By Jeff Turrentine
Nearly 20 years have passed since the journalist Malcolm Gladwell popularized the term tipping point, in his best-selling book of the same name. The phrase denotes the moment that a certain idea, behavior, or practice catches on exponentially and gains widespread currency throughout a culture. Having transcended its roots in sociological theory, the tipping point is now part of our everyday vernacular. We use it in scientific contexts to describe, for instance, the climatological point of no return that we'll hit if we allow average global temperatures to rise more than 2 degrees Celsius above preindustrial levels. But we also use it to describe everything from resistance movements to the disenchantment of hockey fans when their team is on a losing streak.
By Mark Mancini
On Aug. 18, Iceland held a funeral for the first glacier lost to climate change. The deceased party was Okjökull, a historic body of ice that covered 14.6 square miles (38 square kilometers) in the Icelandic Highlands at the turn of the 20th century.
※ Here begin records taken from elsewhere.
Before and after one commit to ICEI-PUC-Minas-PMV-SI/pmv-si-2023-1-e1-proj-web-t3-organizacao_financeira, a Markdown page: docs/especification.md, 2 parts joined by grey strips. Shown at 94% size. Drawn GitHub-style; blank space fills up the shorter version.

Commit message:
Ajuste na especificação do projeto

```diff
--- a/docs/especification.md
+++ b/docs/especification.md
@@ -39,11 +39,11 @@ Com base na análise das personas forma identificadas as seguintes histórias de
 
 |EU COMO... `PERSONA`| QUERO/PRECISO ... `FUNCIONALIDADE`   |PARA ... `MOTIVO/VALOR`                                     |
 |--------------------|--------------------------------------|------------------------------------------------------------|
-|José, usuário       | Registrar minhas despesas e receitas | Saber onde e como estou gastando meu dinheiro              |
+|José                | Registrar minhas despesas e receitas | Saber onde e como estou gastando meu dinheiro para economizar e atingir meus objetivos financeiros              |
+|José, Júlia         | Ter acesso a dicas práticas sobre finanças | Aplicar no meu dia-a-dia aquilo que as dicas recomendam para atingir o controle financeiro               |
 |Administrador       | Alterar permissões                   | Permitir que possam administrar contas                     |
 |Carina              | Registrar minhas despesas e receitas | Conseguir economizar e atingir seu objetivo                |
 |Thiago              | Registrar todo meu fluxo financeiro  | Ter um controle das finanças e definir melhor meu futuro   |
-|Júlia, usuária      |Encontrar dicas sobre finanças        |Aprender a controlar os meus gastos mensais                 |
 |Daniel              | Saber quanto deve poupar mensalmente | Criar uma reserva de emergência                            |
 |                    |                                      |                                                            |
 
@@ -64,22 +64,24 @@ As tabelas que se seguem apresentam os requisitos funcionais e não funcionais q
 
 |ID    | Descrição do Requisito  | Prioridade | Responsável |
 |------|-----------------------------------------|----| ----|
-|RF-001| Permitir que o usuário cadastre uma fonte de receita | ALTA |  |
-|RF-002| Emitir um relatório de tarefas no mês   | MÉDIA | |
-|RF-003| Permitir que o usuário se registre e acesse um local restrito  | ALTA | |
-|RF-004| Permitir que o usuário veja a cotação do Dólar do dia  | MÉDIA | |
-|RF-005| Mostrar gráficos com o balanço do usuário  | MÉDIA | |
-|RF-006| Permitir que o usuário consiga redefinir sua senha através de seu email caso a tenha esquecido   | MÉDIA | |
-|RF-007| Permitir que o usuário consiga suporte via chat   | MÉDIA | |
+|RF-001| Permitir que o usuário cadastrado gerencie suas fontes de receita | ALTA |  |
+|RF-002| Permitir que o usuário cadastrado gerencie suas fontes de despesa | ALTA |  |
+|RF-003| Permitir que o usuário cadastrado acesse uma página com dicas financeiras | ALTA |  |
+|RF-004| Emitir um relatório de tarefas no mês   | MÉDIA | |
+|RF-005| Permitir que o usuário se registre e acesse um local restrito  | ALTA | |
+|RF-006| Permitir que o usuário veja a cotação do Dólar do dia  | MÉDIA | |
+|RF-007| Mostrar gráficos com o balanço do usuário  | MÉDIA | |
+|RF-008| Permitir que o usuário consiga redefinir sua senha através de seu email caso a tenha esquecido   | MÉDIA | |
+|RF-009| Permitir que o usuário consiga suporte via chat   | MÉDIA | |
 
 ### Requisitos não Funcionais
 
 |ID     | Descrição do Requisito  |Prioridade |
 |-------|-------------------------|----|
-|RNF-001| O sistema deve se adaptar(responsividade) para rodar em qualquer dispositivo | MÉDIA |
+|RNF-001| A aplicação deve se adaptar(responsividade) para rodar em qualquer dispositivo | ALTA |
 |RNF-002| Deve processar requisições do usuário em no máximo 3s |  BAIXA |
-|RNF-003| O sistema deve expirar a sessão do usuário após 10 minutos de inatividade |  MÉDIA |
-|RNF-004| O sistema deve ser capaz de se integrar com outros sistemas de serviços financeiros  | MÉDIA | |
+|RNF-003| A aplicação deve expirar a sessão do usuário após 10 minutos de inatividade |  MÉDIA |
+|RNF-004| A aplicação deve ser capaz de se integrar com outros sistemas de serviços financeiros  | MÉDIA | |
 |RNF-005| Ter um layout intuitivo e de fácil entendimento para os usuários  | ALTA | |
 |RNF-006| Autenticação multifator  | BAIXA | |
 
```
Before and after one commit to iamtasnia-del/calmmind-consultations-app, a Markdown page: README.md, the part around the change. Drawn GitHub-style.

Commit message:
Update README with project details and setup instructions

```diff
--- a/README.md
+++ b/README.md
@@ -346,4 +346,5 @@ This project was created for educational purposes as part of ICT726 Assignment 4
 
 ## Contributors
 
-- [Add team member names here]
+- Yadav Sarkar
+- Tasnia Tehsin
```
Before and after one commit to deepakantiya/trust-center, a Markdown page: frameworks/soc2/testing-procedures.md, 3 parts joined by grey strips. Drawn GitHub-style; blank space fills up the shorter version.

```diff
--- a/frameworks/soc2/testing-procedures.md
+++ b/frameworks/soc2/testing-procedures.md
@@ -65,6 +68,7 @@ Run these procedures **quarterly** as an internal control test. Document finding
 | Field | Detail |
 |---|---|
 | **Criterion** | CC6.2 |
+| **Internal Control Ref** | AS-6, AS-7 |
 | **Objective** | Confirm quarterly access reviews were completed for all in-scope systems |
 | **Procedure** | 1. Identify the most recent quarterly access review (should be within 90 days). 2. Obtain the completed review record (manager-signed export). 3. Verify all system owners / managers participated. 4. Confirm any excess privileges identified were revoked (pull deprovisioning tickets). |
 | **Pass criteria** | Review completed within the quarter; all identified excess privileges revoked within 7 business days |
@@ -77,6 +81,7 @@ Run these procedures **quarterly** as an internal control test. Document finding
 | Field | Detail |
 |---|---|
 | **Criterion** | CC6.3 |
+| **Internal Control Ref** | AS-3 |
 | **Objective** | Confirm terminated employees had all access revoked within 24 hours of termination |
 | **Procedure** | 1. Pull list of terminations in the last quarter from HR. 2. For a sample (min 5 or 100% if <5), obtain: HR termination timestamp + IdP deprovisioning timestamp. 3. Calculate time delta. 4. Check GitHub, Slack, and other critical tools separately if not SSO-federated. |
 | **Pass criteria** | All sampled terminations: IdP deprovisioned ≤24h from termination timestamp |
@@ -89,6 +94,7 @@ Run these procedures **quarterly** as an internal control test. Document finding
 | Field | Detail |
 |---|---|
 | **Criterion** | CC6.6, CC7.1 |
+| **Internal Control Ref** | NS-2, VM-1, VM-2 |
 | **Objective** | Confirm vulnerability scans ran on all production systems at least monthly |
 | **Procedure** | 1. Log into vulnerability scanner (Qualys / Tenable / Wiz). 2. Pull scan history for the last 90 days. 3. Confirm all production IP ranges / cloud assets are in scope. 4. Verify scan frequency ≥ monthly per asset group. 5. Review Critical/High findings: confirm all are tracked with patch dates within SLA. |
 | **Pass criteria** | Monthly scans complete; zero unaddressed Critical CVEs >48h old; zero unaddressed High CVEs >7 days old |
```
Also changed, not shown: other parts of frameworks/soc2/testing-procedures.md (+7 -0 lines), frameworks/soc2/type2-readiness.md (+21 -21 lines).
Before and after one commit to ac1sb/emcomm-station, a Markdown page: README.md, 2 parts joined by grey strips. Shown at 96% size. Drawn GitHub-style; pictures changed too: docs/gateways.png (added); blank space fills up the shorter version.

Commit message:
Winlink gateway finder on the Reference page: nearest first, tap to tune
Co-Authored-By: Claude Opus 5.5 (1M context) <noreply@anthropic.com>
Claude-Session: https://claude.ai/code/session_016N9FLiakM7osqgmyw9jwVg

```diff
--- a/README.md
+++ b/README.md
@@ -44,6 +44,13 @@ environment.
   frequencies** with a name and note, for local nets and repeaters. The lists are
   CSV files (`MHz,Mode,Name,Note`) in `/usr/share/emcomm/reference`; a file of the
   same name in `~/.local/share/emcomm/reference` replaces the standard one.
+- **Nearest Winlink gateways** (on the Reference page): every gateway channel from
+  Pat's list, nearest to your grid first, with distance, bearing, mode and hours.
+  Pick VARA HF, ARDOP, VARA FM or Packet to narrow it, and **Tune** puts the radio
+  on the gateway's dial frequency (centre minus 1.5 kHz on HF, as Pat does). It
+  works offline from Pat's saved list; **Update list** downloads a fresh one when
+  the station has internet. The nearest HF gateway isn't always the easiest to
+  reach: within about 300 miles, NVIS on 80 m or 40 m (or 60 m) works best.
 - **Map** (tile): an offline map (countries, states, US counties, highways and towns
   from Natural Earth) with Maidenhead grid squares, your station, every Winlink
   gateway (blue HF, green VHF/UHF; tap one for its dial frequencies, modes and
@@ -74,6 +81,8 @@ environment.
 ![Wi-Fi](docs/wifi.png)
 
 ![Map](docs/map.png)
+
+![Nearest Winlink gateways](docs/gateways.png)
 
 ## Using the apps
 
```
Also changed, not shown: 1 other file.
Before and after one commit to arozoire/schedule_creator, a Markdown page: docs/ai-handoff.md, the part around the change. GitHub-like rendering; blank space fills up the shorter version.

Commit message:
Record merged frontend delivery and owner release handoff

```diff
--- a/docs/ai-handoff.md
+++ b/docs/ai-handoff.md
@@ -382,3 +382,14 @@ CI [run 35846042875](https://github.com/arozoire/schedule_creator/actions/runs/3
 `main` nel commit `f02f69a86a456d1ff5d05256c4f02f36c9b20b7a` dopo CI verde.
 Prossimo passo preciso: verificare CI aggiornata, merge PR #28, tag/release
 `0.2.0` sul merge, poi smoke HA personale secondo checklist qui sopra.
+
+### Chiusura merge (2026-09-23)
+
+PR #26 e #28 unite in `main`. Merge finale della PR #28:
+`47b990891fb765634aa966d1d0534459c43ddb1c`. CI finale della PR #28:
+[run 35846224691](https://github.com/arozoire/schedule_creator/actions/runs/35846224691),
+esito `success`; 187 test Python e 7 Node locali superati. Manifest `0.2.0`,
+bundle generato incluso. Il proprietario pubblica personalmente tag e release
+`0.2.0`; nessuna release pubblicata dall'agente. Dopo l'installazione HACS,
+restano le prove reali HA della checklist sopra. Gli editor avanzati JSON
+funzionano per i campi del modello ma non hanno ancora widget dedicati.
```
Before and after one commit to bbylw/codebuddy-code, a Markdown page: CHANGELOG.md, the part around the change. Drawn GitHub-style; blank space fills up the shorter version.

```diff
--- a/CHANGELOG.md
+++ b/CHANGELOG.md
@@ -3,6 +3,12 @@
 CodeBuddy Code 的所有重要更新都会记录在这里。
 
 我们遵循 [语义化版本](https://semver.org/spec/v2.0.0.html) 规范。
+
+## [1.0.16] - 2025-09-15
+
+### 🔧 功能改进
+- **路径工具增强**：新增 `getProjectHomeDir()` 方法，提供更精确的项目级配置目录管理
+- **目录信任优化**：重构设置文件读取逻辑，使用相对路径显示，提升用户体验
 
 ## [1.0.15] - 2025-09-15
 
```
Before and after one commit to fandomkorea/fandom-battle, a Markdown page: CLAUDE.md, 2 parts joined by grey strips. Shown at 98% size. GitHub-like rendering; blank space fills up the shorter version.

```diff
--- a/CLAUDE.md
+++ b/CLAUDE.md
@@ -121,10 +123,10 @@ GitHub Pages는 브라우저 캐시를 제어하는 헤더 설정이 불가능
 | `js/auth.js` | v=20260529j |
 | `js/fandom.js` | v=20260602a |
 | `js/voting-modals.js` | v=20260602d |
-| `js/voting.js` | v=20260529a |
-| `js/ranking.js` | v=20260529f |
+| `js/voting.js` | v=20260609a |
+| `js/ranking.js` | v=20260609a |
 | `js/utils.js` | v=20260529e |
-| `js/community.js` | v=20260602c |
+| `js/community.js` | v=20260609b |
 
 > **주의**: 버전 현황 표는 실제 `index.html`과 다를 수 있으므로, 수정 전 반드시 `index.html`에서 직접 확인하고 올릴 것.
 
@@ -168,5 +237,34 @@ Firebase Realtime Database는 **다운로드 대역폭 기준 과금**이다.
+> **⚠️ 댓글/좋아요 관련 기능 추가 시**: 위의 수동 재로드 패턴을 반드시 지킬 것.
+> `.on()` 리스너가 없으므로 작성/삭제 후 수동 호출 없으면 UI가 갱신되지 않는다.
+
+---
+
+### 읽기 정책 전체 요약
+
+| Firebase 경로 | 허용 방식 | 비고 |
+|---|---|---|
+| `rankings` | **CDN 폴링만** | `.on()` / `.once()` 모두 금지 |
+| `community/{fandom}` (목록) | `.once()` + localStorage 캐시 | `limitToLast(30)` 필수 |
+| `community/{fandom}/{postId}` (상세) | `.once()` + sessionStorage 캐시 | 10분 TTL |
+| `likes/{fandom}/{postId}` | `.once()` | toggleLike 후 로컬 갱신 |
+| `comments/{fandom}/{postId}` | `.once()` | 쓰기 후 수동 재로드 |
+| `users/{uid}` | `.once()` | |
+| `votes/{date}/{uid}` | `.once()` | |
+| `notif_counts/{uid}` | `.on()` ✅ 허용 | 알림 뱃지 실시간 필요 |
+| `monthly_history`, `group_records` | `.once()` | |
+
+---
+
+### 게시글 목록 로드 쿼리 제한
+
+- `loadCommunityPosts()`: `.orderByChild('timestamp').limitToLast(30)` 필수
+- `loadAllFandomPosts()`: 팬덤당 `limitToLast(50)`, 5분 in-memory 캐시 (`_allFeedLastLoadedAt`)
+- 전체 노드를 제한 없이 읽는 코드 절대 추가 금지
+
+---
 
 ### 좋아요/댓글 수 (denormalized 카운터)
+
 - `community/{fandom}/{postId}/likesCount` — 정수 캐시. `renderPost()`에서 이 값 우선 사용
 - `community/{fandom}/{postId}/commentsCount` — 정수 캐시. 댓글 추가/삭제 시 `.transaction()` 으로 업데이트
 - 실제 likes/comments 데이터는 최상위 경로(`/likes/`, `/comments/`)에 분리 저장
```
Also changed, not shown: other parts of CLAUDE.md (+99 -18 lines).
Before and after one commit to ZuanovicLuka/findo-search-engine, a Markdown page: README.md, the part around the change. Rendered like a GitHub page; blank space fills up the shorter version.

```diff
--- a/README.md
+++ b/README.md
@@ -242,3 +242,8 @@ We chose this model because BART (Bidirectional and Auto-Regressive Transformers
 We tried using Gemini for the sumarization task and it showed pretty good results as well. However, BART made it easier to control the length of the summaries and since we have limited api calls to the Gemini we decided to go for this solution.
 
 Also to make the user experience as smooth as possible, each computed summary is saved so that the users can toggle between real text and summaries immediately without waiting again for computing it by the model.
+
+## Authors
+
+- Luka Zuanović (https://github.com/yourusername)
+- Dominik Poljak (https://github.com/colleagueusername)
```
But its glory days are long gone. In 2014, having dwindled to less than 1/15 its former size, Okjökull lost its status as an official glacier.
By Alex Schwartz
Among the many vendors at the Logan Square Farmers Market on Aug. 18 sat three young people peddling neither organic vegetables, gourmet cheese nor handmade crafts. Instead, they offered liberation from capitalism.
I’m a Psychotherapist – Here’s What I’ve Learned From Listening to Children Talk About Climate Change
By Caroline Hickman
Eco-anxiety is likely to affect more and more people as the climate destabilizes. Already, studies have found that 45 percent of children suffer lasting depression after surviving extreme weather and natural disasters. Some of that emotional turmoil must stem from confusion — why aren't adults doing more to stop climate change?